According to a study published in BMJ Open, less than 0.1% of the UK population follows the dietary recommendations outlined in the government’s Eatwell Guide. The study, conducted by researchers from the University of Bergen, analyzed data from over 465,000 participants in the UK Biobank. Unhealthy dietary patterns, characterized by low intake of whole grains, vegetables, fruits, fish, and white meat, but high intake of red and processed meats, eggs, refined grains, and sugary drinks, were found to be prevalent.
The researchers found that adhering to the dietary recommendations in the Eatwell Guide could significantly increase life expectancy. A 40-year-old man who followed the guide’s recommendations could add 8.9 years to his life expectancy, while a woman of the same age could increase her life expectancy by 8.6 years. For a 70-year-old, the change would correspond to a 4-year increase in life expectancy for both men and women.
The study also identified specific foods with the greatest impact on reducing overall mortality risk. Consuming more whole grains and nuts while reducing red meat and sugary drink intake was associated with the largest improvements in life expectancy. However, due to the low number of individuals adhering to a healthy diet, the authors acknowledge the limited certainty of their data.

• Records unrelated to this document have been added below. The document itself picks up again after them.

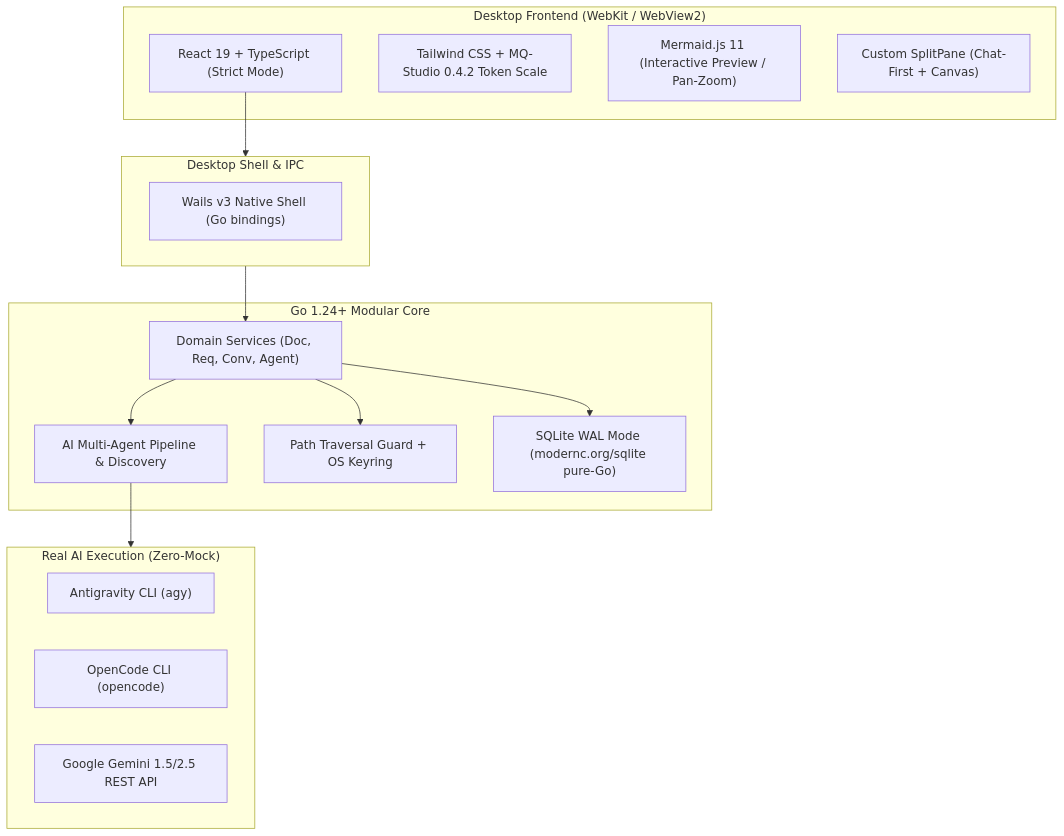
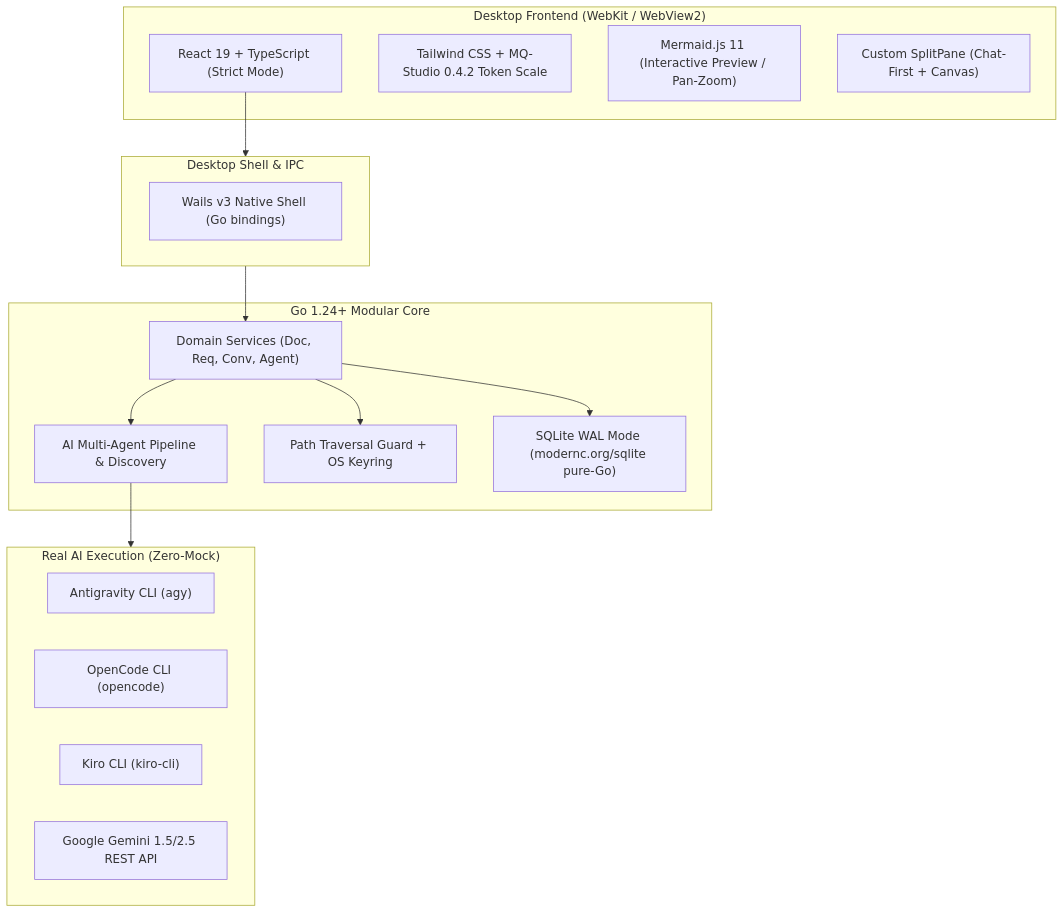
One commit to luftinur/Specra changed the first of 3 diagrams in docs/ARCHITECTURE.md. Above: the diagram before and after it, drawn with Mermaid. The commit also changed other lines of this file and 15 other files, not shown here.

Commit message:
feat(providers): Add Kiro-CLI as new Coding Agents

````diff
--- a/docs/ARCHITECTURE.md
+++ b/docs/ARCHITECTURE.md
@@ -20,33 +20,34 @@
 ```mermaid
 graph TD
     subgraph Frontend ["Desktop Frontend (WebKit / WebView2)"]
         UI["React 19 + TypeScript (Strict Mode)"]
         Style["Tailwind CSS + MQ-Studio 0.4.2 Token Scale"]
         Mermaid["Mermaid.js 11 (Interactive Preview / Pan-Zoom)"]
         Split["Custom SplitPane (Chat-First + Canvas)"]
     end
 
     subgraph Bridge ["Desktop Shell & IPC"]
         Wails["Wails v3 Native Shell (Go bindings)"]
     end
 
     subgraph Backend ["Go 1.24+ Modular Core"]
         ServiceLayer["Domain Services (Doc, Req, Conv, Agent)"]
         Orchestrator["AI Multi-Agent Pipeline & Discovery"]
         Security["Path Traversal Guard + OS Keyring"]
         Storage["SQLite WAL Mode (modernc.org/sqlite pure-Go)"]
     end
 
     subgraph AIProviders ["Real AI Execution (Zero-Mock)"]
         AGY["Antigravity CLI (agy)"]
         OC["OpenCode CLI (opencode)"]
+        KIRO["Kiro CLI (kiro-cli)"]
         Gemini["Google Gemini 1.5/2.5 REST API"]
     end
 
     UI --> Bridge
     Bridge --> ServiceLayer
     ServiceLayer --> Storage
     ServiceLayer --> Orchestrator
     Orchestrator --> AIProviders
     ServiceLayer --> Security
 ```
````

In response to these findings, the authors suggest the implementation of taxes on unhealthy foods and the reduction of costs for healthy foods. Dr. Linia Patel, a dietician and British Dietetic Association spokesperson, emphasizes the importance of considering socioeconomic factors when designing policies to promote healthy diets. She also highlights the need for education to address barriers preventing people from adopting healthier eating habits.
While the study provides valuable insights, it is important to note that the UK Biobank cohort may not be fully representative of the country’s population. Further research is needed to understand the best approach to designing effective policies that can help people adopt healthier eating habits. The study supports the need for long-term, multi-sector action to improve diets in the UK and highlights the potential impact on life expectancy.